### PROBLEM DESCRIPTION
Could you filter the records below and keep only the lines with the word "wants"?
• • •
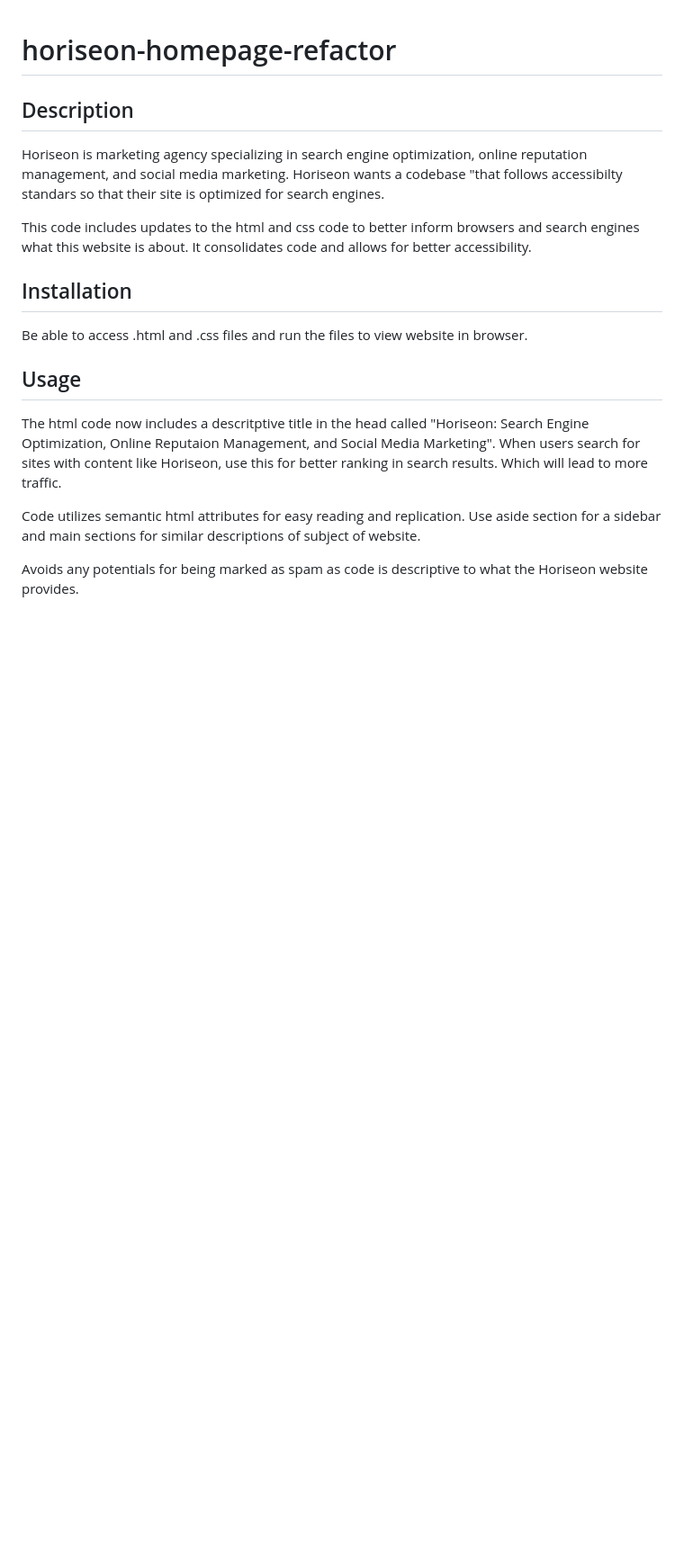
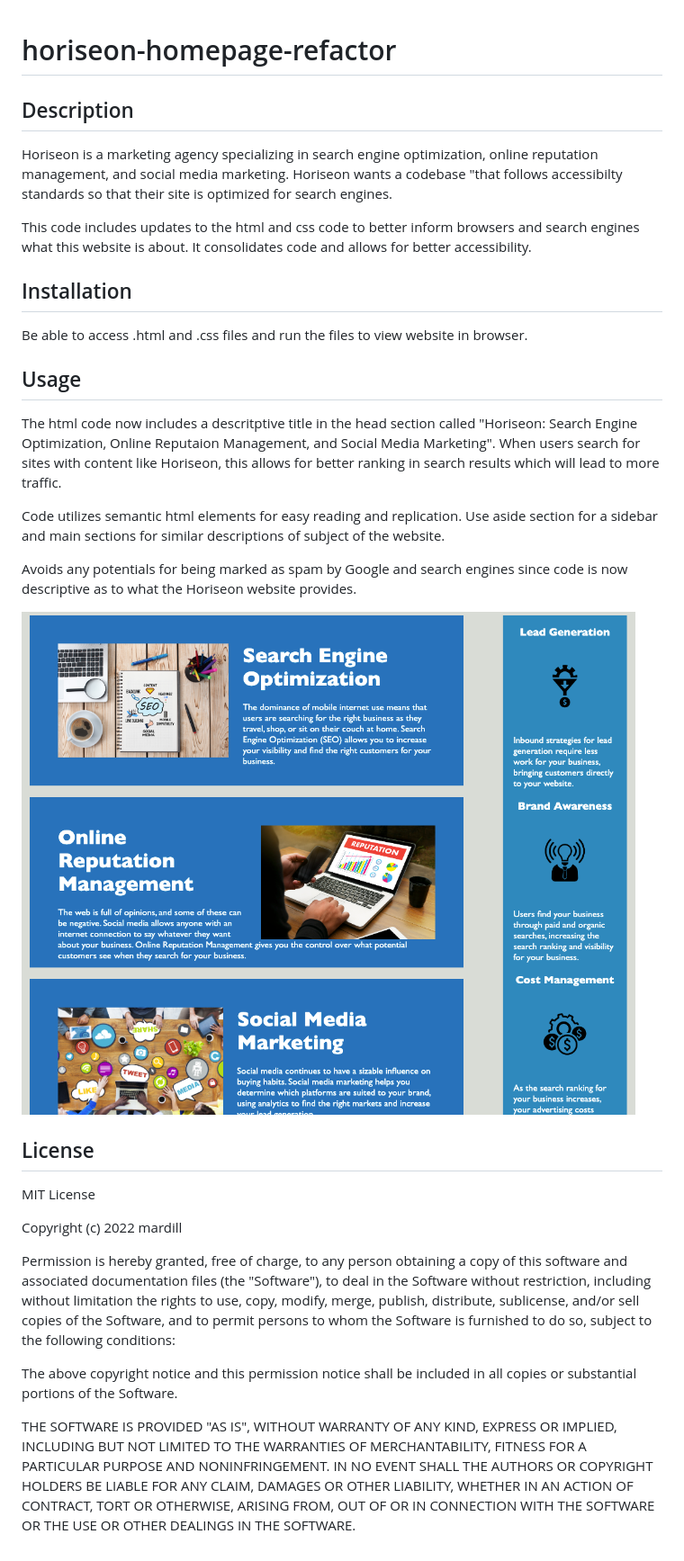
Before and after one commit to mardill/horiseon-homepage-refactor, a Markdown page: README.md, the part around the change. Shown: that part at 90% size. GitHub-like rendering; pictures changed too: assets/images/screenshot.png (added); blank space fills up the shorter version.

Commit message:
fixed typos and finalized readme file

```diff
--- a/README.md
+++ b/README.md
@@ -2,9 +2,10 @@
 
 ## Description
 
-Horiseon is marketing agency specializing in search engine optimization, online reputation management, and social media marketing. Horiseon wants a codebase "that follows accessibilty standars so that their site is optimized for search engines.
+Horiseon is a marketing agency specializing in search engine optimization, online reputation management, and social media marketing. Horiseon wants a codebase "that follows accessibilty standards so that their site is optimized for search engines.
 
 This code includes updates to the html and css code to better inform browsers and search engines what this website is about. It consolidates code and allows for better accessibility.
+
 
 ## Installation
 
@@ -12,8 +13,34 @@ Be able to access .html and .css files and run the files to view website in brow
 
 ## Usage
 
-The html code now includes a descritptive title in the head called "Horiseon: Search Engine Optimization, Online Reputaion Management, and Social Media Marketing". When users search for sites with content like Horiseon, use this for better ranking in search results. Which will lead to more traffic.
+The html code now includes a descritptive title in the head section called "Horiseon: Search Engine Optimization, Online Reputaion Management, and Social Media Marketing". When users search for sites with content like Horiseon, this allows for better ranking in search results which will lead to more traffic.
 
-Code utilizes semantic html attributes for easy reading and replication. Use aside section for a sidebar and main sections for similar descriptions of subject of website.
+Code utilizes semantic html elements for easy reading and replication. Use aside section for a sidebar and main sections for similar descriptions of subject of the website.
 
-Avoids any potentials for being marked as spam as code is descriptive to what the Horiseon website provides.
+Avoids any potentials for being marked as spam by Google and search engines since code is now descriptive as to what the Horiseon website provides.
+
+![alt text](assets/images/screenshot.png)
+
+## License
+
+MIT License
+
+Copyright (c) 2022 mardill
+
+Permission is hereby granted, free of charge, to any person obtaining a copy
+of this software and associated documentation files (the "Software"), to deal
+in the Software without restriction, including without limitation the rights
+to use, copy, modify, merge, publish, distribute, sublicense, and/or sell
+copies of the Software, and to permit persons to whom the Software is
+furnished to do so, subject to the following conditions:
+
+The above copyright notice and this permission notice shall be included in all
+copies or substantial portions of the Software.
+
+THE SOFTWARE IS PROVIDED "AS IS", WITHOUT WARRANTY OF ANY KIND, EXPRESS OR
+IMPLIED, INCLUDING BUT NOT LIMITED TO THE WARRANTIES OF MERCHANTABILITY,
+FITNESS FOR A PARTICULAR PURPOSE AND NONINFRINGEMENT. IN NO EVENT SHALL THE
+AUTHORS OR COPYRIGHT HOLDERS BE LIABLE FOR ANY CLAIM, DAMAGES OR OTHER
+LIABILITY, WHETHER IN AN ACTION OF CONTRACT, TORT OR OTHERWISE, ARISING FROM,
+OUT OF OR IN CONNECTION WITH THE SOFTWARE OR THE USE OR OTHER DEALINGS IN THE
+SOFTWARE.
```
Also changed, not shown: 1 other file.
• • •
### TASK OUTPUT
-Horiseon is marketing agency specializing in search engine optimization, online reputation management, and social media marketing. Horiseon wants a codebase "that follows accessibilty standars so that their site is optimized for search engines.
+Horiseon is a marketing agency specializing in search engine optimization, online reputation management, and social media marketing. Horiseon wants a codebase "that follows accessibilty standards so that their site is optimized for search engines.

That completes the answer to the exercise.